Members of the New York National Guard could be thrown into the breach once Monday’s health care worker vaccination deadline passes.
Democratic Gov. Kathy Hochul said she is ready to declare a state of emergency in hospitals as a way to ensure that enough vaccinated workers can address critical needs, according to a release posted on the state’s website.
National Guard members with medical training could be deployed to hospitals that face shortages due to a large number of staff members who refuse to adhere to the state’s order to have at least one shot of a vaccine by 11:59 p.m. on Monday, Hochul said.
The option of working with the federal government’s Disaster Medical Assistance Teams is also under consideration.
Hochul also indicated that she’s willing to sign an executive order that would radically alter the dynamics of who is allowed to work in health care in highly regulated New York, opening up jobs to anyone who has a license in another state, or even another country.

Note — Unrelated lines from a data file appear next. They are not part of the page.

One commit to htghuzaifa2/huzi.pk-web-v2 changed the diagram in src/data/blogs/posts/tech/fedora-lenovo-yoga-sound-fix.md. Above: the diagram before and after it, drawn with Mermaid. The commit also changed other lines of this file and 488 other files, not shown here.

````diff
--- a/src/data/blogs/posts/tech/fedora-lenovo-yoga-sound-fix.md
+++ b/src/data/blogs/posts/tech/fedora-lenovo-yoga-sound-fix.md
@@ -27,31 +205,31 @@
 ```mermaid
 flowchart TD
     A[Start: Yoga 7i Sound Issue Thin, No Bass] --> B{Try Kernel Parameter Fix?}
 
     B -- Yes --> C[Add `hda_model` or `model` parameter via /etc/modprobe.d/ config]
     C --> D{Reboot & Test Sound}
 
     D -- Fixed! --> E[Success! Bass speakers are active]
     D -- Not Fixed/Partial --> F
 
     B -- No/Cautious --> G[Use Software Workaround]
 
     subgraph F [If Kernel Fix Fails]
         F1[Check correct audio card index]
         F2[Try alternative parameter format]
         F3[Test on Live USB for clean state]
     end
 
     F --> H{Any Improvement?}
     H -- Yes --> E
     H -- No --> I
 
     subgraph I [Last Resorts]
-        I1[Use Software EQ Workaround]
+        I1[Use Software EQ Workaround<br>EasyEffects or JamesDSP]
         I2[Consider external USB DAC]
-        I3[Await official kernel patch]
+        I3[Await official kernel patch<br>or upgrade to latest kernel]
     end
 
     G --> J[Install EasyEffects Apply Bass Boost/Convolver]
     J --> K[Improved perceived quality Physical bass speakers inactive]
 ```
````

Bringing health care workers out of retirement is also part of Hochul’s plan.
As of last week, 84 percent of the state’s hospital workers were vaccinated.
The state’s vaccine mandate requires that everyone working in home care, hospice care and adult care facilities must be vaccinated by Oc. 7.
“We are still in a battle against COVID to protect our loved ones, and we need to fight with every tool at our disposal,” she said in the release. “I am monitoring the staffing situation closely, and we have a plan to increase our health care workforce and help alleviate the burdens on our hospitals and other health care facilities.”
In the release, Hochul stressed that without a doctor-approved request for medical accommodation, health care workers who are let go for not being vaccinated will be unable to claim unemployment benefits.
New York’s vaccine mandate does not provide for religious exemptions to the vaccine.
Eileen Toback, executive director of the New York Professional Nurses Union, which supports the mandate, indicated that the plan might be coming too late, according to a report published by The New York Times on Saturday.
“That could be devastating, particularly when hospitals staff only the exact numbers they need,” Toback said. “There’s no fat on that bone.”
Toback said some health care workers are willing to risk their jobs, believing the state will blink.
“I believe a lot of unvaccinated employees, not just nurses, are banking on the fact that they are so necessary that they won’t be terminated, and they are holding out,” she said.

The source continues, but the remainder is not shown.